Wednesday, September 11, 2013

Things here in the Philippines have had their ups and downs this week.  On my first time asking an investigator to commit to baptism (Sister Burnadette), she accepted but her husband wouldn't allow her to be baptized.  It was pretty disheartening to see someone so willing to enter into the waters of baptism have their chance taken away by their spouse.  Elder Manicdo and I have 4 investigators with baptismal goal dates but none of them are attending church so we keep having to push back their dates.  Here in the Philippines; an investigator has to attend church for 4 consecutive weeks in order to qualify to be baptized.  We also have quite a few lessons, a lot of them just get dropped, it's pretty frustrating wasting time walking to an appointment only to walk away not even a minute later.  Missionary life definitely isn't easy, but it sure is rewarding.  One night Elder Manicdo and I were walking home after our last appointment and Brother San Ramon (1st conselor in the Bishopric) saw us and pulled over to the side of the road.  He took us into a pretty nice restaurant, paid for our meals and left.  I can't express the amount of love I have for these people; they give all that they have when they hardly have anything themselves.  Their selflessness is exactly what I imagine Christ being like.  They are such an example to me, and I am trying to learn all I can from these wonderful people.

Friday, September 6, 2013

We finally heard that Elder Cole arrived safely to the Philippines yesterday.
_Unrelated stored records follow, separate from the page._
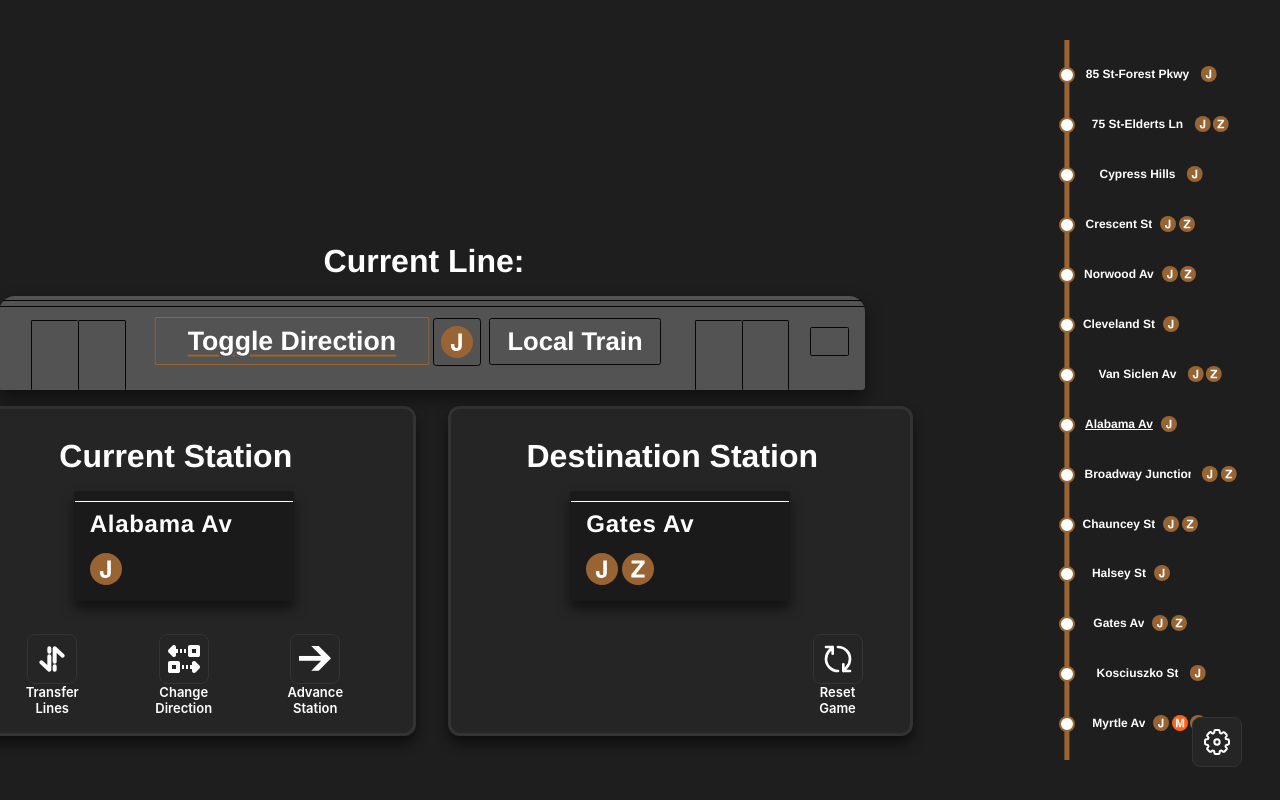
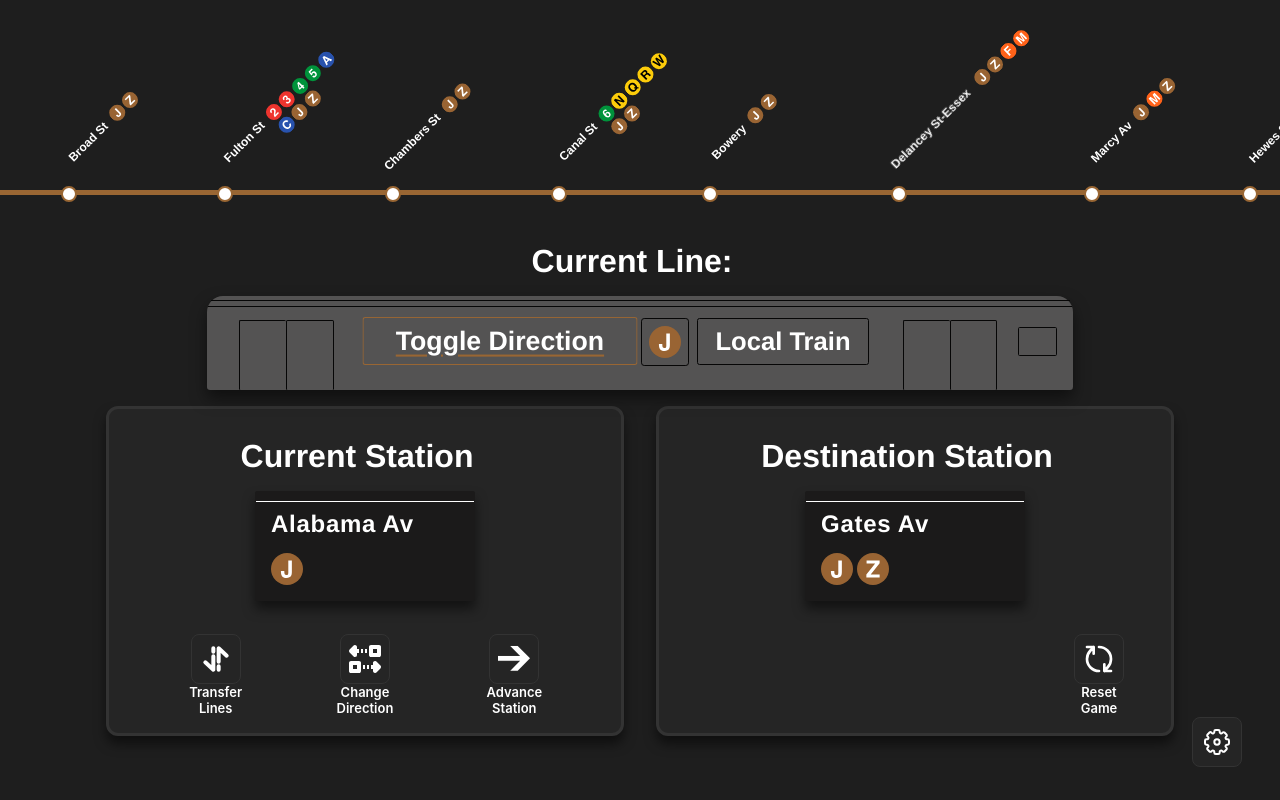
Before and after one commit to NolanSmug/nyc-subway-journey-react, a React (Create React App) app: page / in a window 1280 px wide. Built offline with nearby package versions, Linux system fonts and the light colour scheme.

Commit message:
add currentLineColor to UIContext

```diff
--- a/src/App.tsx
+++ b/src/App.tsx
@@ -1,7 +1,7 @@
 import './App.css'
 import React, { useCallback, useEffect, useMemo, useState } from 'react'
 import TransferLines from './components/TransferLines'
-import UpcomingStations from './components/UpcomingStations'
+import UpcomingStations, { lineToLineColor } from './components/UpcomingStations'
 import Header from './components/Header'
 import TrainCar from './components/TrainCar'
 import GameStateUI from './components/GameStateUI'
@@ -18,7 +18,8 @@ import { useUIContext } from './contexts/UIContext'
 function App() {
     const [train, setTrain] = useState<Train | null>(null)
     const [gameState, setGameState] = useState<GameState | null>(null)
-    const { isTransferMode, setIsTransferMode, upcomingStationsVisible, upcomingStationsVertical } = useUIContext()
+    const { isTransferMode, setIsTransferMode, setCurrentLineColor, upcomingStationsVisible, upcomingStationsVertical } =
+        useUIContext()
 
     const initializeGame = useCallback(async () => {
         await StationClass.initializeAllStations()
@@ -28,6 +29,7 @@ function App() {
         setIsTransferMode(false)
         setTrain(newGame.train)
         setGameState(newGame.gameState)
+        setCurrentLineColor(lineToLineColor(newGame.train.getLine()))
     }, [setIsTransferMode, setTrain, setGameState])
 
     const handleClickAway = (e: React.MouseEvent) => {
@@ -56,7 +58,6 @@ function App() {
                     <UpcomingStations
                         stations={train.getScheduledStops()}
                         currentStation={gameState.currentStations[train.getCurrentStationIndex()]}
-                        line={train.getLine()}
                         direction={train.getDirection()}
                         visible={upcomingStationsVisible}
                     />
@@ -83,7 +84,6 @@ function App() {
                     <UpcomingStationsVertical
                         stations={train.getScheduledStops()}
                         currentStation={gameState.currentStations[train.getCurrentStationIndex()]}
-                        line={train.getLine()}
                         direction={train.getDirection()}
                         visible={upcomingStationsVisible}
                     />
--- a/src/components/GameStateUI.tsx
+++ b/src/components/GameStateUI.tsx
@@ -16,8 +16,9 @@ import C_DIRECTION_WHITE from '../images/change-direction-icon-w.svg'
 import C_DIRECTION_BLACK from '../images/change-direction-icon-b.svg'
 import REFRESH_BLACK from '../images/refresh-icon-b.svg'
 import REFRESH_WHITE from '../images/refresh-icon-w.svg'
-import { useEffect } from 'react'
+import { useEffect, useMemo } from 'react'
 import { useUIContext } from '../contexts/UIContext'
+import { lineToLineColor } from './UpcomingStations'
 
 interface GameStateUIProps {
     train: Train
@@ -26,11 +27,12 @@ interface GameStateUIProps {
 }
 
 function GameStateUI({ train, gameState, initializeGame }: GameStateUIProps) {
-    const { darkMode, setIsTransferMode, forceRenderRefresh } = useUIContext()
-
+    const { darkMode, setIsTransferMode, setCurrentLineColor, forceRenderRefresh } = useUIContext()
     const handleTrainAction = async (action: 'transfer' | 'changeDirection' | 'advanceStation' | 'refresh') => {
         if (gameState?.isWon || train === null || gameState === null) return
         if (action !== 'transfer') setIsTransferMode(false)
+
+        setCurrentLineColor(lineToLineColor(train.getLine()))
 
         switch (action) {
             case 'refresh':
@@ -82,6 +84,7 @@ function GameStateUI({ train, gameState, initializeGame }: GameStateUIProps) {
         }
         forceRenderRefresh()
         setIsTransferMode(false)
+        setCurrentLineColor(lineToLineColor(selectedLine))
     }
 
     const handleKeyPress = (event: KeyboardEvent) => {
--- a/src/components/TrainCar.tsx
+++ b/src/components/TrainCar.tsx
@@ -1,7 +1,6 @@
 import { ReactNode } from 'react'
 import './TrainCar.css'
 import Door from './Door'
-import { lineToLineColor } from '../components/UpcomingStations'
 import { useUIContext } from '../contexts/UIContext'
 import { Direction, Train } from '../logic/TrainManager'
 
@@ -19,8 +18,7 @@ export interface TrainCarProps {
 
 function TrainCar({ train, flipDirection, header, children }: TrainCarProps) {
     const isNullDirection: string = train.getDirection() === Direction.NULL_DIRECTION ? 'is-null-direction' : ''
-    const lineColor = train.getLine() ? lineToLineColor(train.getLine()) : 'Null_Train'
-    const { forceRenderRefresh, darkMode } = useUIContext()
+    const { forceRenderRefresh, currentLineColor, darkMode } = useUIContext()
     return (
         <div className="train-container">
             <img
@@ -45,9 +43,9 @@ function TrainCar({ train, flipDirection, header, children }: TrainCarProps) {
                         style={
                             isNullDirection
                                 ? {
-                                      borderColor: lineColor,
+                                      borderColor: currentLineColor,
                                       textDecoration: 'underline',
-                                      textDecorationColor: lineColor,
+                                      textDecorationColor: currentLineColor,
                                       textUnderlineOffset: '4px',
                                   }
                                 : {}
--- a/src/components/UpcomingStations.tsx
+++ b/src/components/UpcomingStations.tsx
@@ -4,11 +4,11 @@ import StationFragment from './StationFragment'
 import { useEffect, useRef } from 'react'
 import { Direction } from '../logic/TrainManager'
 import './UpcomingStations.css'
+import { useUIContext } from '../contexts/UIContext'
 
 export interface UpcomingStationsProps {
     stations: StationType[]
     currentStation: StationType
-    line: LineName
     direction: Direction
     visible: boolean
 }
@@ -50,8 +50,8 @@ export function lineToLineColor(lineName: LineName): string {
 
 // TODO: Borough barrier
 
-function UpcomingStations({ stations, currentStation, line, visible }: UpcomingStationsProps) {
-    const lineColor = lineToLineColor(line)
+function UpcomingStations({ stations, currentStation, visible }: UpcomingStationsProps) {
+    const { currentLineColor } = useUIContext()
     const stationsRef = useRef<HTMLDivElement>(null)
     const lineDividerRef = useRef<HTMLDivElement>(null)
     const currentID = currentStation.getId()
@@ -85,12 +85,12 @@ function UpcomingStations({ stations, currentStation, line, visible }: UpcomingS
                         key={station.getId() || index}
                         station={station}
                         transfers={station.getTransfers()}
-                        lineColor={lineColor}
+                        lineColor={currentLineColor}
                         className={currentID === station.getId() ? 'current-station' : ''}
                     />
                 ))}
             </div>
-            <div ref={lineDividerRef} className="line-divider" style={{ backgroundColor: lineColor }} />
+            <div ref={lineDividerRef} className="line-divider" style={{ backgroundColor: currentLineColor }} />
         </div>
     )
 }
--- a/src/components/UpcomingStationsVertical.tsx
+++ b/src/components/UpcomingStationsVertical.tsx
@@ -1,11 +1,12 @@
 import { useEffect, useRef } from 'react'
-import { lineToLineColor, UpcomingStationsProps } from './UpcomingStations'
+import { UpcomingStationsProps } from './UpcomingStations'
 import StationFragment from './StationFragment'
 
 import './UpcomingStationsVertical.css'
+import { useUIContext } from '../contexts/UIContext'
 
-function UpcomingStationsVertical({ stations, currentStation, line, visible }: UpcomingStationsProps) {
-    const lineColor = lineToLineColor(line)
+function UpcomingStationsVertical({ stations, currentStation, visible }: UpcomingStationsProps) {
+    const { currentLineColor } = useUIContext()
     const stationsRef = useRef<HTMLDivElement>(null)
     const lineDividerRef = useRef<HTMLDivElement>(null)
     const currentID = currentStation.getId()
@@ -32,14 +33,14 @@ function UpcomingStationsVertical({ stations, currentStation, line, visible }: U
 
     return (
         <div className="upcoming-stations-vertical-container">
-            <div ref={lineDividerRef} className="line-divider-vertical" style={{ backgroundColor: lineColor }} />
+            <div ref={lineDividerRef} className="line-divider-vertical" style={{ backgroundColor: currentLineColor }} />
             <div className="stations-vertical" ref={stationsRef}>
                 {stations.map((station, index) => (
                     <StationFragment
                         key={station.getId() || index}
                         station={station}
                         transfers={station.getTransfers()}
-                        lineColor={lineColor}
+                        lineColor={currentLineColor}
                         className={currentID === station.getId() ? 'current-station-vertical' : ''}
                     />
                 ))}
--- a/src/contexts/UIContext.tsx
+++ b/src/contexts/UIContext.tsx
@@ -3,6 +3,8 @@ import React, { createContext, useContext, useState, ReactNode } from 'react'
 interface UIContextProps {
     isTransferMode: boolean
     setIsTransferMode: React.Dispatch<React.SetStateAction<boolean>>
+    currentLineColor: string
+    setCurrentLineColor: React.Dispatch<React.SetStateAction<string>>
     forceRenderRefresh: () => void
     darkMode: boolean
     setDarkMode: React.Dispatch<React.SetStateAction<boolean>>
@@ -17,10 +19,11 @@ const UIContext = createContext<UIContextProps | undefined>(undefined)
 // Provides values/state variables related to the user interface
 export const UIProvider = ({ children }: { children: ReactNode }) => {
     const [isTransferMode, setIsTransferMode] = useState<boolean>(false)
+    const [currentLineColor, setCurrentLineColor] = useState<string>('')
     const [, forceRenderRefresh] = useState(false)
     const [darkMode, setDarkMode] = useState<boolean>(true)
     const [upcomingStationsVisible, setUpcomingStationsVisible] = useState<boolean>(true)
-    const [upcomingStationsVertical, setUpcomingStationsVertical] = useState<boolean>(true)
+    const [upcomingStationsVertical, setUpcomingStationsVertical] = useState<boolean>(false)
 
     const triggerRenderRefresh = () => forceRenderRefresh((prev) => !prev)
 
@@ -29,6 +32,8 @@ export const UIProvider = ({ children }: { children: ReactNode }) => {
             value={{
                 isTransferMode,
                 setIsTransferMode,
+                currentLineColor,
+                setCurrentLineColor,
                 forceRenderRefresh: triggerRenderRefresh,
                 darkMode,
                 setDarkMode,
```
Also changed, not shown: public/csv/all_stations.csv, public/csv/g_train_stations.csv, public/csv/m_train_stations.csv, public/csv/seven_train_stations.csv.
Better late than never I guess. A picture was taken of Elder Cole with Mission President Reeder and his wife, and I'm sure the big smile included the fact that he is taller than them both.

Sunday, September 1, 2013

Elder Cole's first mission field letter to home.

It's still weird to think that I am 10,000 miles away from home.  When I wake up every morning and hear Tagalog I feel like I'm in a dream.  Sometimes I feel like I'm still at the MTC and I'm going to wake up to my district. I miss those guys greatly but I know that we'll see each again.  Well maybe not Sister Mwea unfortunately.  Well Dad, I was assigned to work in the Naga 1B area first.  We cover a great portion of the city (It's a pretty big city) and a few small towns out in the middle of nowhere.  Mt. Isarog is in our area and boy is it gorgeous.  I felt like I was in a Jurassic Park movie when I first saw it.  My trainer is Elder Manicdo (Maneekdo), he's a Filipino and this guy has only been out for 3 months.  He is one strong worker and doesn't give up easily.  The great part is that he speaks English very well so he is constantly helping me with my Tagalog.  My language skills are starting to come but I'll give it at least 4 months before I'm really good with the language.  I have been extremely humbled being here in the Philippines; just seeing all of the poverty makes so grateful for the things which I have.  We are very blessed that we have a shower head in our apartment, there's only cold water but I don't care.  During my first ever lesson, Elder Manicdo and I were teaching a recent convert Beverly (16) in the center (or Centro) of town and two little boys that didn't have any shoes on (neither one looked over three), came up to me and asked me for money.  My heart literally broke in pieces at the moment.  I would have probably given them a few pesos in heart beat if it weren't against mission rules.  Brother Evangalista (one of the members in the Naga 1st ward) is probably one of the most humble men that I have ever seen in my entire life.  He and his family live in an alley way where no light can get through the windows.  He has a daughter who is severely handicapped but yet he counts every blessing that the Lord has given him.  He told me with his broken English that his house is always open to the servants of the Lord, so they fed us with what little food they had.  He didn't even eat because he said we needed the nourishment more than he did.  These Filipino people sure are very special.